== What to do ==
All of the data goes into your copy exactly as written. Images do not.

Extracted entries section start

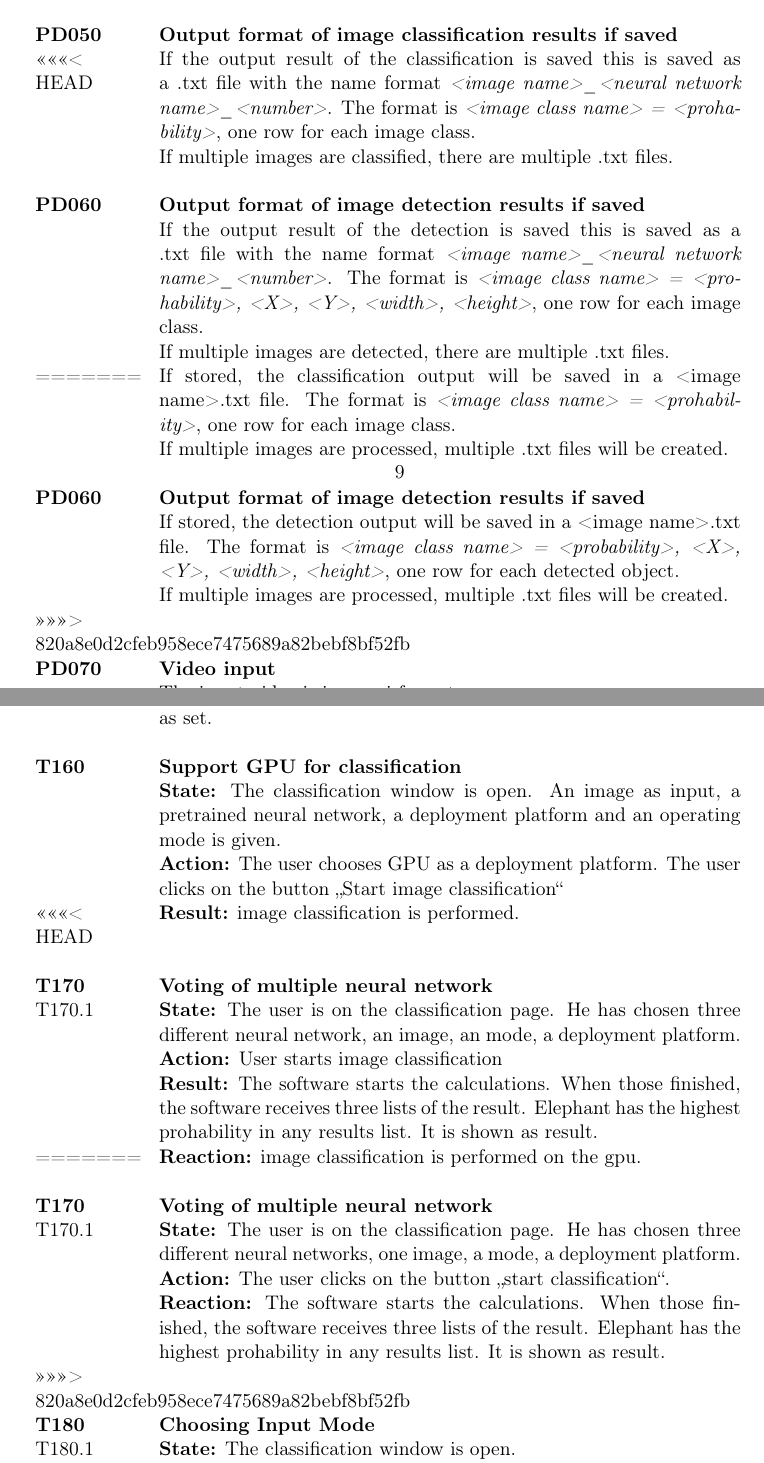
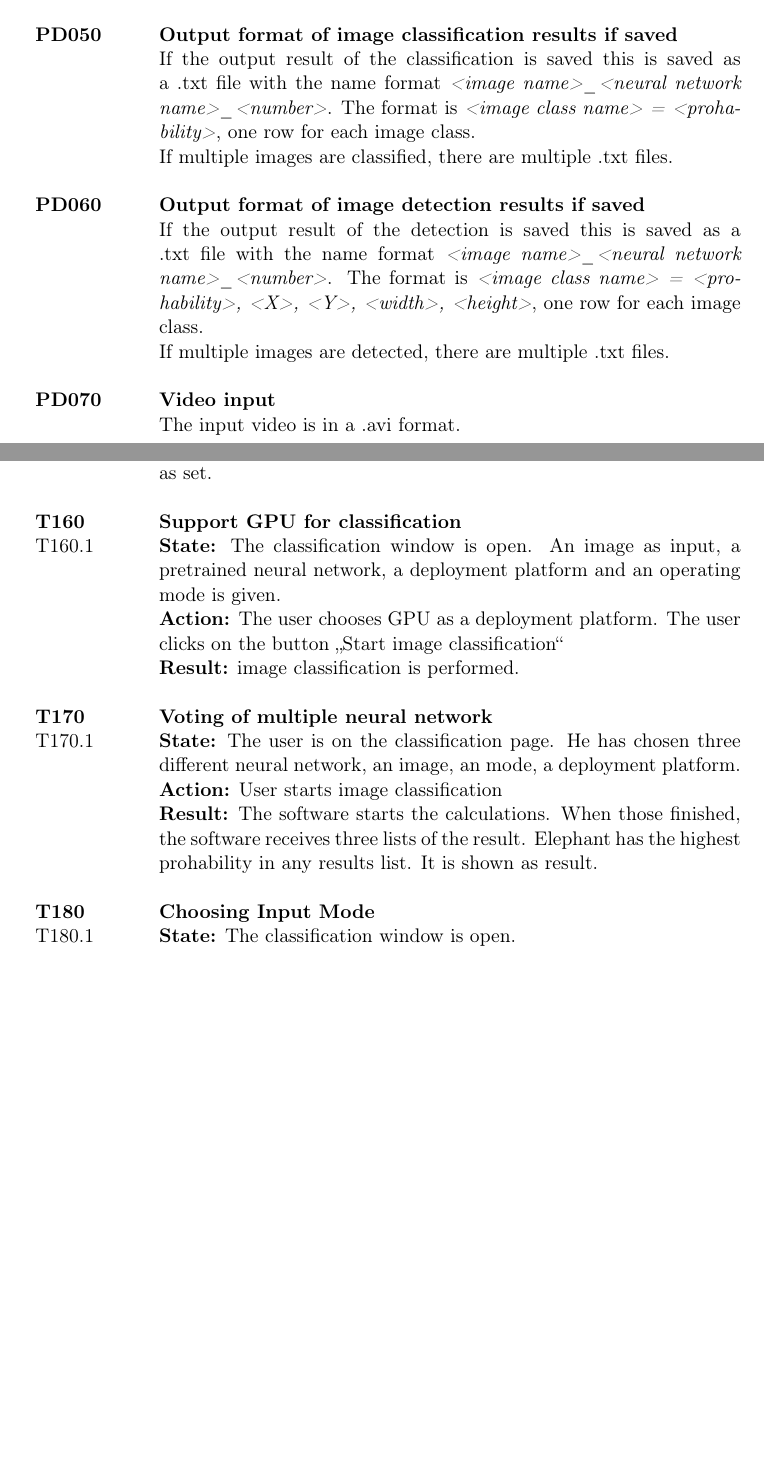
Before and after one commit to JohannesHaering/PSE, a LaTeX document (Specifications/Specifications.tex): two parts of pages 9 and 24 of 39, joined at a grey line, cut so that both start at the same text, the shorter picture padded with empty space. Compiled offline with pdfLaTeX.

Commit message:
Did stuff

```diff
--- a/Specifications/Specifications.tex
+++ b/Specifications/Specifications.tex
@@ -285,21 +285,12 @@ each followed by a list of layer-parameters in the format \textit{<name> = <valu
 & It is a .txt file in the same directory as the images. The images are labeled with their name. The bounding box for each image are described in the .txt file with the same name as the image, in the format \textit{image class, x, y, width, height}. (X,Y) are the coordinates of the left bottom corner. (X, Y), width and height are relative. \\
 & \\
 \textbf{PD050}\hypertarget{PD050} & \textbf{Output format of image classification results if saved}\\
-<<<<<<< HEAD
 & If the output result of the classification is saved this is saved as a .txt file with the name format \textit{<image name>\_<neural network name>\_<number>}. The format is \textit{<image class name> = <prohability>}, one row for each image class.\\
 & If multiple images are classified, there are multiple .txt files.\\
 & \\
 \textbf{PD060}\hypertarget{PD060} & \textbf{Output format of image detection results if saved}\\
 & If the output result of the detection is saved this is saved as a .txt file with the name format \textit{<image name>\_<neural network name>\_<number>}. The format is \textit{<image class name> = <prohability>, <X>, <Y>, <width>, <height>}, one row for each image class.\\
 & If multiple images are detected, there are multiple .txt files.\\
-=======
-& If stored, the classification output will be saved in a <image name>.txt file. The format is \textit{<image class name> = <prohability>}, one row for each image class.\\
-& If multiple images are processed, multiple .txt files will be created.\\
-& \\
-\textbf{PD060}\hypertarget{PD060} & \textbf{Output format of image detection results if saved}\\
-& If stored, the detection output will be saved in a <image name>.txt file. The format is \textit{<image class name> = <probability>, <X>, <Y>, <width>, <height>}, one row for each detected object.\\
-& If multiple images are processed, multiple .txt files will be created.\\
->>>>>>> 820a8e0d2cfeb958ece7475689a82bebf8bf52fb
 & \\
 \textbf{PD070\hypertarget{PD070}} & \textbf{Video input}\\
 & The input video is in a .avi format.
@@ -740,23 +716,14 @@ T152.1 & \textbf{State:} The software is running. A video source was choosen by
 & \textbf{Result:} The software devides the video into frames and saves them. The software sequentially classifies the pictures and outputs the result as set.\\
 & \\
 \textbf{T160} \hypertarget{T160}& \textbf{Support \gls{gpu} for classification}\\
-& \textbf{State:} The classification window is open. An \gls{img} as input, a pretrained \gls{nn}, a \gls{dp} and an \gls{om} is given.\\
+T160.1 & \textbf{State:} The classification window is open. An \gls{img} as input, a pretrained \gls{nn}, a \gls{dp} and an \gls{om} is given.\\
 & \textbf{Action:} The user chooses \gls{gpu} as a \gls{dp}. The user clicks on the button \glqq Start \gls{image classification}\grqq \\
-<<<<<<< HEAD
 & \textbf{Result:} \gls{image classification} is performed.\\
 & \\
 \textbf{T170} \hypertarget{170} & \textbf{Voting of multiple \gls{nn}}\\
 T170.1 & \textbf{State:} The user is on the classification page. He has chosen three different \gls{nn}, an \gls{img}, an mode, a \gls{dp}.\\
 & \textbf{Action:} User starts image classification\\
 & \textbf{Result:} The software starts the calculations. When those finished, the software receives three lists of the result. Elephant has the highest prohability in any results list. It is shown as result.\\
-=======
-& \textbf{Reaction:} \gls{image classification} is performed on the gpu.\\
-& \\
-\textbf{T170} \hypertarget{T170} & \textbf{Voting of multiple \gls{nn}}\\
-T170.1 & \textbf{State:} The user is on the classification page. He has chosen three different \glspl{nn}, one \gls{img}, a mode, a \gls{dp}.\\
-& \textbf{Action:} The user clicks on the button \glqq start classification\grqq.\\
-& \textbf{Reaction:} The software starts the calculations. When those finished, the software receives three lists of the result. Elephant has the highest prohability in any results list. It is shown as result.\\
->>>>>>> 820a8e0d2cfeb958ece7475689a82bebf8bf52fb
 & \\
 \textbf{T180} \hypertarget{T180} & \textbf{Choosing Input Mode}\\
 T180.1 & \textbf{State:} The classification window is open. \\
```
Also changed, not shown: Specifications/DetectionGUI.PNG, Specifications/ImageClassificationGUI.PNG, Specifications/Specifications.pdf, Specifications/Specifications.tex (15 more changed lines), 17 other files.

Extracted entries section end

== Answer space ==
Before and after one commit to JohannesHaering/PSE, a LaTeX document (Specifications/Specifications.tex): two parts of pages 9 and 24 of 39, joined at a grey line, cut so that both start at the same text, the shorter picture padded with empty space. Compiled offline with pdfLaTeX.

Commit message:
Did stuff

```diff
--- a/Specifications/Specifications.tex
+++ b/Specifications/Specifications.tex
@@ -285,21 +285,12 @@ each followed by a list of layer-parameters in the format \textit{<name> = <valu
 & It is a .txt file in the same directory as the images. The images are labeled with their name. The bounding box for each image are described in the .txt file with the same name as the image, in the format \textit{image class, x, y, width, height}. (X,Y) are the coordinates of the left bottom corner. (X, Y), width and height are relative. \\
 & \\
 \textbf{PD050}\hypertarget{PD050} & \textbf{Output format of image classification results if saved}\\
-<<<<<<< HEAD
 & If the output result of the classification is saved this is saved as a .txt file with the name format \textit{<image name>\_<neural network name>\_<number>}. The format is \textit{<image class name> = <prohability>}, one row for each image class.\\
 & If multiple images are classified, there are multiple .txt files.\\
 & \\
 \textbf{PD060}\hypertarget{PD060} & \textbf{Output format of image detection results if saved}\\
 & If the output result of the detection is saved this is saved as a .txt file with the name format \textit{<image name>\_<neural network name>\_<number>}. The format is \textit{<image class name> = <prohability>, <X>, <Y>, <width>, <height>}, one row for each image class.\\
 & If multiple images are detected, there are multiple .txt files.\\
-=======
-& If stored, the classification output will be saved in a <image name>.txt file. The format is \textit{<image class name> = <prohability>}, one row for each image class.\\
-& If multiple images are processed, multiple .txt files will be created.\\
-& \\
-\textbf{PD060}\hypertarget{PD060} & \textbf{Output format of image detection results if saved}\\
-& If stored, the detection output will be saved in a <image name>.txt file. The format is \textit{<image class name> = <probability>, <X>, <Y>, <width>, <height>}, one row for each detected object.\\
-& If multiple images are processed, multiple .txt files will be created.\\
->>>>>>> 820a8e0d2cfeb958ece7475689a82bebf8bf52fb
 & \\
 \textbf{PD070\hypertarget{PD070}} & \textbf{Video input}\\
 & The input video is in a .avi format.
@@ -740,23 +716,14 @@ T152.1 & \textbf{State:} The software is running. A video source was choosen by
 & \textbf{Result:} The software devides the video into frames and saves them. The software sequentially classifies the pictures and outputs the result as set.\\
 & \\
 \textbf{T160} \hypertarget{T160}& \textbf{Support \gls{gpu} for classification}\\
-& \textbf{State:} The classification window is open. An \gls{img} as input, a pretrained \gls{nn}, a \gls{dp} and an \gls{om} is given.\\
+T160.1 & \textbf{State:} The classification window is open. An \gls{img} as input, a pretrained \gls{nn}, a \gls{dp} and an \gls{om} is given.\\
 & \textbf{Action:} The user chooses \gls{gpu} as a \gls{dp}. The user clicks on the button \glqq Start \gls{image classification}\grqq \\
-<<<<<<< HEAD
 & \textbf{Result:} \gls{image classification} is performed.\\
 & \\
 \textbf{T170} \hypertarget{170} & \textbf{Voting of multiple \gls{nn}}\\
 T170.1 & \textbf{State:} The user is on the classification page. He has chosen three different \gls{nn}, an \gls{img}, an mode, a \gls{dp}.\\
 & \textbf{Action:} User starts image classification\\
 & \textbf{Result:} The software starts the calculations. When those finished, the software receives three lists of the result. Elephant has the highest prohability in any results list. It is shown as result.\\
-=======
-& \textbf{Reaction:} \gls{image classification} is performed on the gpu.\\
-& \\
-\textbf{T170} \hypertarget{T170} & \textbf{Voting of multiple \gls{nn}}\\
-T170.1 & \textbf{State:} The user is on the classification page. He has chosen three different \glspl{nn}, one \gls{img}, a mode, a \gls{dp}.\\
-& \textbf{Action:} The user clicks on the button \glqq start classification\grqq.\\
-& \textbf{Reaction:} The software starts the calculations. When those finished, the software receives three lists of the result. Elephant has the highest prohability in any results list. It is shown as result.\\
->>>>>>> 820a8e0d2cfeb958ece7475689a82bebf8bf52fb
 & \\
 \textbf{T180} \hypertarget{T180} & \textbf{Choosing Input Mode}\\
 T180.1 & \textbf{State:} The classification window is open. \\
```
Also changed, not shown: Specifications/DetectionGUI.PNG, Specifications/ImageClassificationGUI.PNG, Specifications/Specifications.pdf, Specifications/Specifications.tex (15 more changed lines), 17 other files.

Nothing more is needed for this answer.